Yes, the Inquisitor, or Francis Xavier Killy (his real name), is basically an enforcer for the Catholic Church. In 1974's THE DEVIL IN KANSAS, Killy is first revealed serving two weeks of penance in a cold Vatican dungeon for the killings he performed during his previous mission for the Monsignor. His new assignment is to infiltrate a military college in Kansas where four foreign officers have recently gone missing. Posing as a Polish officer, Killy is eventually captured and brainwashed MANCHURIAN CANDIDATE-style by a Soviet mad scientist and his seductive wife.

The major setpiece, by far, comes near the middle of the book. Killy is ambushed during war games by a helicopter and four badass tanks playing for real. The Inquisitor's escape from this trap isn't exactly plausible, but it's fun, as is the rest of this 188-page thriller that doesn't let a few absurdities get in the way of enjoying it.

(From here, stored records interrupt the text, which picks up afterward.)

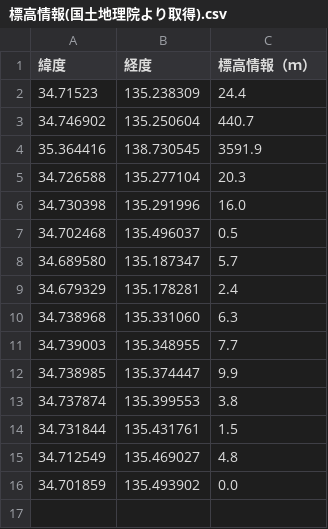
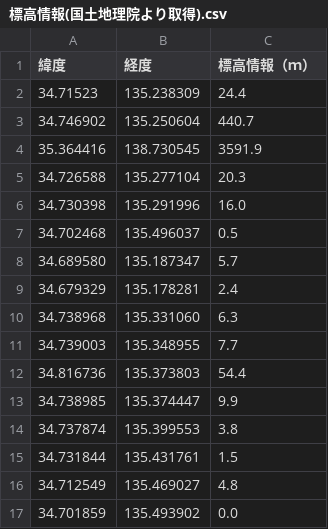
Before and after one commit to hatakeyamamitsumu/hatake4911, a CSV file: ☆Webアプリ/CSVファイル各種/ヒートマップ地図用CSV/標高情報(国土地理院より取得).csv, drawn as a sheet.

Commit message:
Update 標高情報(国土地理院より取得).csv

```diff
--- a/☆Webアプリ/CSVファイル各種/ヒートマップ地図用CSV/標高情報(国土地理院より取得).csv
+++ b/☆Webアプリ/CSVファイル各種/ヒートマップ地図用CSV/標高情報(国土地理院より取得).csv
@@ -11,2 +11,3 @@
 34.739003,135.348955,7.7
+34.816736,135.373803,54.4
 34.738985,135.374447,9.9
```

As Simon Quinn, Smith wrote five more Inquisitor novels in less than two years before finding mainstream success with NIGHTWING, a horror novel about killer bats that was filmed by Columbia in 1979. The film, which was directed by Arthur Hiller (THE IN-LAWS) and co-written by Smith, received dire reviews and unenthusiastic box office response.

3 comments:

Bill Crider said...

I read the whole series and got a kick from every book.

Mark Morgan said...

I've never even heard of this guy. An Enforcer for the Vatican you say? Sounds interesting; kind of like a modern day Crusader or something. I'll have to give it a look.

Christopher Mills said...

I very much enjoyed this series.